The time has come, however, for mobile device users to shift their focus. Cyber-criminals around the world are turning to smartphones and tablets to exploit personal information for their own gain. And they will stop at nothing to achieve their goals. Therefore, the only defense is knowledge and vigilance.
Read on to find out about the many important things to know related to smartphone and tablet security.
1. Android is a nightmare
Android is quickly becoming the top destination for cyber-criminals for two main reasons: It’s popular and there aren’t enough checks in place to safeguard the operating system. In fact, adding an application to the Android Market is as simple as signing up as a developer and making it available. Before Google has a chance to remove a bad app, tens of thousands of devices could be infected.It’s a serious problem.

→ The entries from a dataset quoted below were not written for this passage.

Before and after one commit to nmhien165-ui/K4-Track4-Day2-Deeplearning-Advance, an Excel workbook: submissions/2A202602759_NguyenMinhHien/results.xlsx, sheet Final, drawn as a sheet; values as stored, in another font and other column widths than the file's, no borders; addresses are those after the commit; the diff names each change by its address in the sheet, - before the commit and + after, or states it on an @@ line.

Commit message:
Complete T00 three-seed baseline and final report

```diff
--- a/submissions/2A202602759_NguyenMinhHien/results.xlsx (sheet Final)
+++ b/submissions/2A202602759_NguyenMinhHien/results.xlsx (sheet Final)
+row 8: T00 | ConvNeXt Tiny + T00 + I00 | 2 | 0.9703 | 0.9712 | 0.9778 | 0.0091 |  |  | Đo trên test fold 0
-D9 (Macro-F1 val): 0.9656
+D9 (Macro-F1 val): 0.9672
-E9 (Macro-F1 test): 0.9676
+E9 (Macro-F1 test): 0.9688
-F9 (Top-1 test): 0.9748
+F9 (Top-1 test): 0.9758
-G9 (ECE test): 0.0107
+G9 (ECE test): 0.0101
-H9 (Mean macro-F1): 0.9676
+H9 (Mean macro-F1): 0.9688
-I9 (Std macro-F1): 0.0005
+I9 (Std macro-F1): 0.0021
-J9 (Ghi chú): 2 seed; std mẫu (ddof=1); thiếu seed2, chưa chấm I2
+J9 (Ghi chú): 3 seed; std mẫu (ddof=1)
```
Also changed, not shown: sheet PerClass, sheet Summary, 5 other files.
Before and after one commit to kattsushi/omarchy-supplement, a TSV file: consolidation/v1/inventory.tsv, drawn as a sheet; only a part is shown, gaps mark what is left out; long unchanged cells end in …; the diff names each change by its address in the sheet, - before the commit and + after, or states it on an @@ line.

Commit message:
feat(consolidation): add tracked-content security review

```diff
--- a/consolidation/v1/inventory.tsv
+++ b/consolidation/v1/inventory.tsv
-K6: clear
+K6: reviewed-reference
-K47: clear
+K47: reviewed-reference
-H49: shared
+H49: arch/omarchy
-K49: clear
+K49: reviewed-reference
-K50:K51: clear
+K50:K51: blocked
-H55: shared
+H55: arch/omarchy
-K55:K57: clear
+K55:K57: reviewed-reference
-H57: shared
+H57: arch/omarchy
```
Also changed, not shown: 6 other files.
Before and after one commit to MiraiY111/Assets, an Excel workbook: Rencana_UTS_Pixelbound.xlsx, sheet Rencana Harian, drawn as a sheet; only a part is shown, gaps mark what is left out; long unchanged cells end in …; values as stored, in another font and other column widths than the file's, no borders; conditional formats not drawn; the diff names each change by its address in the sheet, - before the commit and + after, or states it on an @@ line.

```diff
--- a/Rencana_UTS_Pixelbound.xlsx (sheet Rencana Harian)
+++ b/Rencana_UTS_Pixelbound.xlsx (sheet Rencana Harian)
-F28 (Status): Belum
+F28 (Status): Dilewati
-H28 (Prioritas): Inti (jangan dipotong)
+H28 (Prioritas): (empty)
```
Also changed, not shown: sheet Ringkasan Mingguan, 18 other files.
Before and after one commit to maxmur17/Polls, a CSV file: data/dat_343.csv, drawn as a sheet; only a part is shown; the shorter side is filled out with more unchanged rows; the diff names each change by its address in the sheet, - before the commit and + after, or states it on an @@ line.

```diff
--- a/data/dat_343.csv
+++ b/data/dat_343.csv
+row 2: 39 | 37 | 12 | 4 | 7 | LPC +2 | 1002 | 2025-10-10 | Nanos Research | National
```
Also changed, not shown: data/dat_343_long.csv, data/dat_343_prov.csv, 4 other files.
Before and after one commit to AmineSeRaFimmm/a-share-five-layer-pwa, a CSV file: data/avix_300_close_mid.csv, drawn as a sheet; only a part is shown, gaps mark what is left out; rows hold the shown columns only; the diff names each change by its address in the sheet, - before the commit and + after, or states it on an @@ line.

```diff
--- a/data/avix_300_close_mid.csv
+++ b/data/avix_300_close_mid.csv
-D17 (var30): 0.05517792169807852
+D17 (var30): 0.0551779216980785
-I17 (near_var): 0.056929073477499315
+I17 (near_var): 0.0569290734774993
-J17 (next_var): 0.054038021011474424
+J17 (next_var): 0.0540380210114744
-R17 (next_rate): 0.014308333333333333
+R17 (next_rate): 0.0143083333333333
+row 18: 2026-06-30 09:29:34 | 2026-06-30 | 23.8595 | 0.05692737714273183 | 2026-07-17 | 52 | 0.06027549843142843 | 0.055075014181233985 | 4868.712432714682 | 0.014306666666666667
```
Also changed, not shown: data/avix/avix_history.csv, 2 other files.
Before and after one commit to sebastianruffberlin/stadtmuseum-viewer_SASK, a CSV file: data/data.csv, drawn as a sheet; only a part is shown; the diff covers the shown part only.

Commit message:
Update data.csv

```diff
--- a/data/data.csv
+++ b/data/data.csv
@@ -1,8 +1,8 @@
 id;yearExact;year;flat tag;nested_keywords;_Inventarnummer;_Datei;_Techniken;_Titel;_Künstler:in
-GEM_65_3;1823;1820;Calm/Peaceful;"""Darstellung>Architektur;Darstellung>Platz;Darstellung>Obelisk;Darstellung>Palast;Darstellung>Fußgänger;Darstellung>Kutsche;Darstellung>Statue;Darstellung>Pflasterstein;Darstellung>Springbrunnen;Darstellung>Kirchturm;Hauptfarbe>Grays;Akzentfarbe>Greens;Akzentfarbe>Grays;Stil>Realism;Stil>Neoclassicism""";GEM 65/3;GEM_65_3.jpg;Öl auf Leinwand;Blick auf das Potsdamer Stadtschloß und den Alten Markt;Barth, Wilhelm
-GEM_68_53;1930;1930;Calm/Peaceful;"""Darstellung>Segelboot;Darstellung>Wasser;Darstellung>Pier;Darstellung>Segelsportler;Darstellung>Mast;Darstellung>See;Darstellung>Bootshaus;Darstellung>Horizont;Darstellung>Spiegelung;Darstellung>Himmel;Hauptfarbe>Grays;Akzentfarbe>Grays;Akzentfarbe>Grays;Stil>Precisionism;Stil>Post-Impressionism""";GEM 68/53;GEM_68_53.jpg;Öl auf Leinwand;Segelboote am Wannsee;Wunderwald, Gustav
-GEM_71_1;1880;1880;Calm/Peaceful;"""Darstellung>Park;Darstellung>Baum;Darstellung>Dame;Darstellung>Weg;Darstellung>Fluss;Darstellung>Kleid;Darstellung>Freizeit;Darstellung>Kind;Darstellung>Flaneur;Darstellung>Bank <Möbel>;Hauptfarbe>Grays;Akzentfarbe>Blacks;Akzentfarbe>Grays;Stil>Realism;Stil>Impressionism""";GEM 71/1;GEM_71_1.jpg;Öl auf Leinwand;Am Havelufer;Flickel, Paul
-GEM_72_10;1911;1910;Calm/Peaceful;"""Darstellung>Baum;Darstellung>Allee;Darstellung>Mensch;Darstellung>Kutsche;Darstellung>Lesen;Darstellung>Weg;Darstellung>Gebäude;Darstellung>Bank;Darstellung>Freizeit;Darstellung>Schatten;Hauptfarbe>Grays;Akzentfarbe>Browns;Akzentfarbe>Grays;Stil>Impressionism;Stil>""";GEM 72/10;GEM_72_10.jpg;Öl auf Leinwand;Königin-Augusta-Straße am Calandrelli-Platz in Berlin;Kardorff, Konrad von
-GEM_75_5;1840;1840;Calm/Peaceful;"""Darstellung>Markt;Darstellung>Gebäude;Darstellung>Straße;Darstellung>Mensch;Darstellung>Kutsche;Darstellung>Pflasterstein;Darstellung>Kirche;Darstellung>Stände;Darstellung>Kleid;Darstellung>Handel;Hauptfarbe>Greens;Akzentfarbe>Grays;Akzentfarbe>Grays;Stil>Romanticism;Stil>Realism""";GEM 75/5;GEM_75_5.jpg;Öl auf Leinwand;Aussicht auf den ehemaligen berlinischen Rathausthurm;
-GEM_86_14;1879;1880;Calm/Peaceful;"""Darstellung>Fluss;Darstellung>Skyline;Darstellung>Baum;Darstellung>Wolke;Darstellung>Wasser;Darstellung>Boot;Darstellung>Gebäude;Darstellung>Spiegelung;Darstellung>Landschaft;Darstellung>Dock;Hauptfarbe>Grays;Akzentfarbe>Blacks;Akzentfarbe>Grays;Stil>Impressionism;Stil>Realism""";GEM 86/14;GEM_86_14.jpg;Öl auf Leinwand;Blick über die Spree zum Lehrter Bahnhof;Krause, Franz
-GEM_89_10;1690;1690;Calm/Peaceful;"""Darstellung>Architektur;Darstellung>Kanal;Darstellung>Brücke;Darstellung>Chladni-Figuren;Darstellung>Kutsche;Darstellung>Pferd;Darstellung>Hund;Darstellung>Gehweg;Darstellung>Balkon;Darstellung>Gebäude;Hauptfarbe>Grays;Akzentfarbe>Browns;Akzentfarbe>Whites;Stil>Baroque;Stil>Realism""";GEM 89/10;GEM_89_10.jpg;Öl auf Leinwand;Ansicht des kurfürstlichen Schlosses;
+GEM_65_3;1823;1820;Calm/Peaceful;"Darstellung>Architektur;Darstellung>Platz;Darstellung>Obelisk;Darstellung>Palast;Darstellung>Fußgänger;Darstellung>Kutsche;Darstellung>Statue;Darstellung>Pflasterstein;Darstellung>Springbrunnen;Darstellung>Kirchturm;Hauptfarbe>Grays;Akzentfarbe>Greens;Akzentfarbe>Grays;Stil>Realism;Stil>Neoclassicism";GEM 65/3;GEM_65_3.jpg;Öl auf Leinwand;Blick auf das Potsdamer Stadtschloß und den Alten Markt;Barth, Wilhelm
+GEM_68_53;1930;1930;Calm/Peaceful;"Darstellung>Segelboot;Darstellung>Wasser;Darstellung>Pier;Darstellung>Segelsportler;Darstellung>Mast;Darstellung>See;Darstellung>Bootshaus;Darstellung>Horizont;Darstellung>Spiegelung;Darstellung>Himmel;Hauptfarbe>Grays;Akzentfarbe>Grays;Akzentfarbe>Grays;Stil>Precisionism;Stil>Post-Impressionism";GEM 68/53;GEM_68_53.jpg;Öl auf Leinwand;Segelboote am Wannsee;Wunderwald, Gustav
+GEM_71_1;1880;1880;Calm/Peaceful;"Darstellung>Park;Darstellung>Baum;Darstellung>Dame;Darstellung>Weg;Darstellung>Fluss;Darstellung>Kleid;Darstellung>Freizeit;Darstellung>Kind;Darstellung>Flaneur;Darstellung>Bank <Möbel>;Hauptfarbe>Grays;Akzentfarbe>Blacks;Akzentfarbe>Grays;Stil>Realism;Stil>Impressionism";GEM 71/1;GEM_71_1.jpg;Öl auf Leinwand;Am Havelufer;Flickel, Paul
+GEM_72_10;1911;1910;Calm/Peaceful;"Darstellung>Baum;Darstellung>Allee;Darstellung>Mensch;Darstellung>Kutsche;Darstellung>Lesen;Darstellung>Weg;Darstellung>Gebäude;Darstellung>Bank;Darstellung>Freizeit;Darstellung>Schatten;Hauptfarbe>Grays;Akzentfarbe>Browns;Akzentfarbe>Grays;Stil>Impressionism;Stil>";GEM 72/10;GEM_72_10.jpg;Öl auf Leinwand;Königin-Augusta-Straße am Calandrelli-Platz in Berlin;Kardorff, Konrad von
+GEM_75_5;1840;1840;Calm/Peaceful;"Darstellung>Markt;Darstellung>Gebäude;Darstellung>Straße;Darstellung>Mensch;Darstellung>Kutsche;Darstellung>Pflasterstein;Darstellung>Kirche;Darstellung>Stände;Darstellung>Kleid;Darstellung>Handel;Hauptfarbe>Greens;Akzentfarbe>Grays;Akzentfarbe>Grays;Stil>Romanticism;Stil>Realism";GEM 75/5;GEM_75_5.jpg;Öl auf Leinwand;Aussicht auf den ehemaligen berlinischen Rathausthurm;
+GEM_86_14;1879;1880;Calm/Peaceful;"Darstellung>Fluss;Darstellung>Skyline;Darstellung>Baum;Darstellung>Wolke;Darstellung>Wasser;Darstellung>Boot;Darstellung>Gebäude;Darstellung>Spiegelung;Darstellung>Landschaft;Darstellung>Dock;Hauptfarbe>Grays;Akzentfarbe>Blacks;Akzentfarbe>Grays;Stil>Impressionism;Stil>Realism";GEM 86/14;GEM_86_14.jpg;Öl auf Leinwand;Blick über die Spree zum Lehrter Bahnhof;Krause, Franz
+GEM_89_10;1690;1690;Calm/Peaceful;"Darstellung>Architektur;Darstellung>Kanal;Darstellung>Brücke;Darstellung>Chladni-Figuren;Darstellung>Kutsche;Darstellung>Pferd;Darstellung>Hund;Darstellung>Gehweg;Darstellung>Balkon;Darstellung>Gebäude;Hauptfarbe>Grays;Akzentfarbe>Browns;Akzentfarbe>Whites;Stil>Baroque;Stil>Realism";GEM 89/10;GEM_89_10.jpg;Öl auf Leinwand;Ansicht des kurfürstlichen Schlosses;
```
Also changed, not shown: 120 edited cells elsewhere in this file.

2. The threats are on the rise
Mobile security threats are getting worse. Android malware samples alone are up 472 percent in the second half of this year. What’s more, cyber-criminals are also targeting iOS, Symbian and other operating systems. Malware creators are seeing real opportunities on the mobile front, and it’s time we acknowledge that.
3. Apps can be a problem
As noted,Android applications can be filled with security problems. But it’s not just Android. Even iOS- and BlackBerry-based applications can cause security issues if they’re improperly protected or include links to malicious Websites. As the popularity of mobile applications continues to soar, expect security woes to increase with it.
4. Users are making themselves insecure
Mobile device users are partly to blame for the security woes impacting the globe right now. Consumers are surfing to unsafe sites, downloading applications without verifying their sources, and generally engaging in behavior that exposes them to malware and fraud. It’s about time they start thinking about security first-and smartphone fun second.
IT Managers Get Strict About Mobile Device Security
5. Privacy is practically nonexistent
Whenever one talks about security, they must also consider privacy. In the mobile market, it’s clear, especially in light of the recent Carrier IQ controversy, that privacy doesn’t exist. If consumers use their smartphones and tablets with care and take action to protect themselves, there is less chance they will suffer a personal data beach even if they’re attacked by malware.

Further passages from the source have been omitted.